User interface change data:
BEGIN
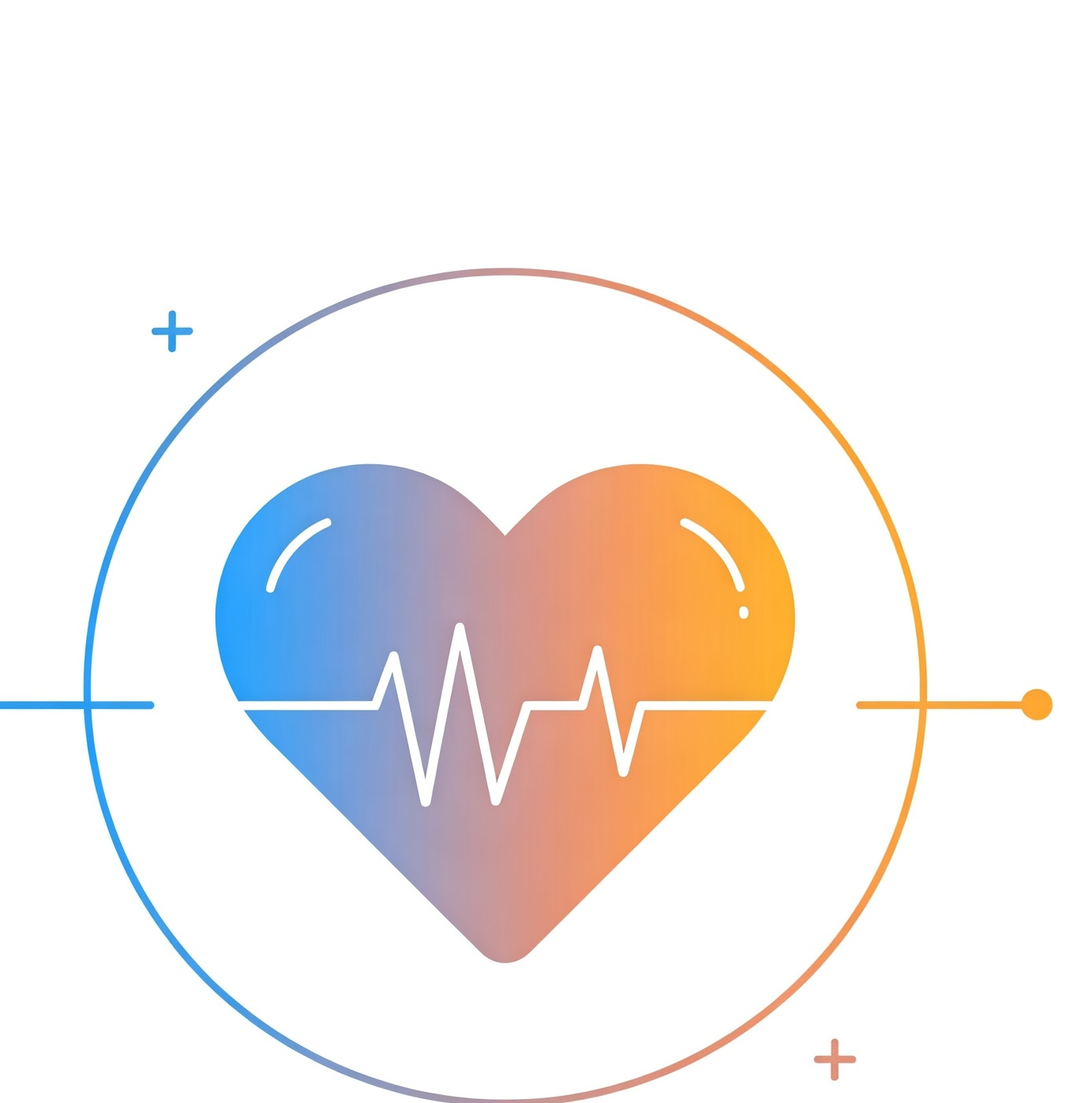
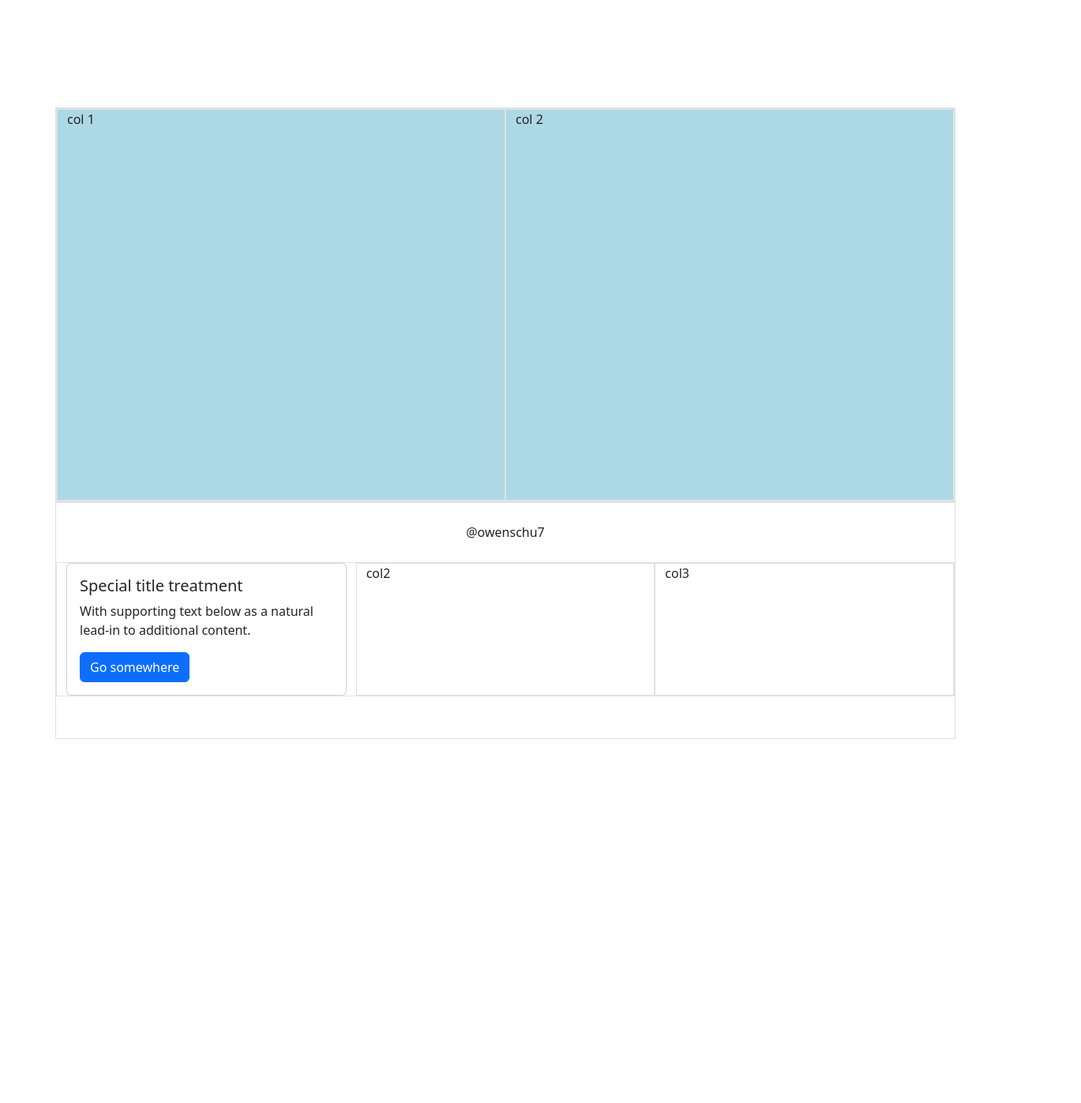
Before and after one commit to owenschu7/Mood-Tracker, a plain HTML site: page index.html in a window 1280 px wide. Shown: the part 760-2157 px from the top of the page at 79% size, 1369 px wide, since content can reach past the window. After the commit the page ends 1796 px from the top, so only its background shows below. Drawn offline with nearby package versions, Linux system fonts and the light colour scheme.

Commit message:
new stuff

```diff
--- a/index.html
+++ b/index.html
@@ -57,11 +57,17 @@
             </div>
           </div>
         </div>
-
       </div>
-      <div class="col bg-white text-white min-vh-50 d-flex align-items-center justify-content-center">
-        <img src="images/landingpage_icon.jpeg"></img>
-      </div>
+    </div>
+  </div>
+</div>
+<div class="container border" style="height: 500px; background-color: lightblue">
+  <div class="row border h-100">
+    <div class="col border h-100">
+      col 1
+    </div>
+    <div class="col border h-100">
+      col 2
     </div>
   </div>
 </div>
@@ -69,5 +75,26 @@
 
 
 
-  </body>
+<!--footer-->
+<div class="container border" style="height: 300px;">
+  <div class="container d-flex align-items-center justify-content-center h-25">@owenschu7</div>
+
+  <div class="row border">
+    <div class="col-4">
+      <div class="card">
+        <div class="card-body">
+          <h5 class="card-title">Special title treatment</h5>
+          <p class="card-text">With supporting text below as a natural lead-in to additional content.</p>
+          <a href="#" class="btn btn-primary">Go somewhere</a>
+        </div>
+      </div>
+    </div>
+    <div class="col-4 border">col2</div>
+    <div class="col-4 border">col3</div>
+  </div>
+</div>
+<div class="container"style="height: 100px;"></div>
+
+
+</body>
 </html>
```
END
▶ [Assigned task]: Although the records above contain pictures, output every line exactly and leave the pictures out.

▶ [Problem solution]:
Before and after one commit to owenschu7/Mood-Tracker, a plain HTML site: page index.html in a window 1280 px wide. Shown: the part 760-2157 px from the top of the page at 79% size, 1369 px wide, since content can reach past the window. After the commit the page ends 1796 px from the top, so only its background shows below. Drawn offline with nearby package versions, Linux system fonts and the light colour scheme.

Commit message:
new stuff

```diff
--- a/index.html
+++ b/index.html
@@ -57,11 +57,17 @@
             </div>
           </div>
         </div>
-
       </div>
-      <div class="col bg-white text-white min-vh-50 d-flex align-items-center justify-content-center">
-        <img src="images/landingpage_icon.jpeg"></img>
-      </div>
+    </div>
+  </div>
+</div>
+<div class="container border" style="height: 500px; background-color: lightblue">
+  <div class="row border h-100">
+    <div class="col border h-100">
+      col 1
+    </div>
+    <div class="col border h-100">
+      col 2
     </div>
   </div>
 </div>
@@ -69,5 +75,26 @@
 
 
 
-  </body>
+<!--footer-->
+<div class="container border" style="height: 300px;">
+  <div class="container d-flex align-items-center justify-content-center h-25">@owenschu7</div>
+
+  <div class="row border">
+    <div class="col-4">
+      <div class="card">
+        <div class="card-body">
+          <h5 class="card-title">Special title treatment</h5>
+          <p class="card-text">With supporting text below as a natural lead-in to additional content.</p>
+          <a href="#" class="btn btn-primary">Go somewhere</a>
+        </div>
+      </div>
+    </div>
+    <div class="col-4 border">col2</div>
+    <div class="col-4 border">col3</div>
+  </div>
+</div>
+<div class="container"style="height: 100px;"></div>
+
+
+</body>
 </html>
```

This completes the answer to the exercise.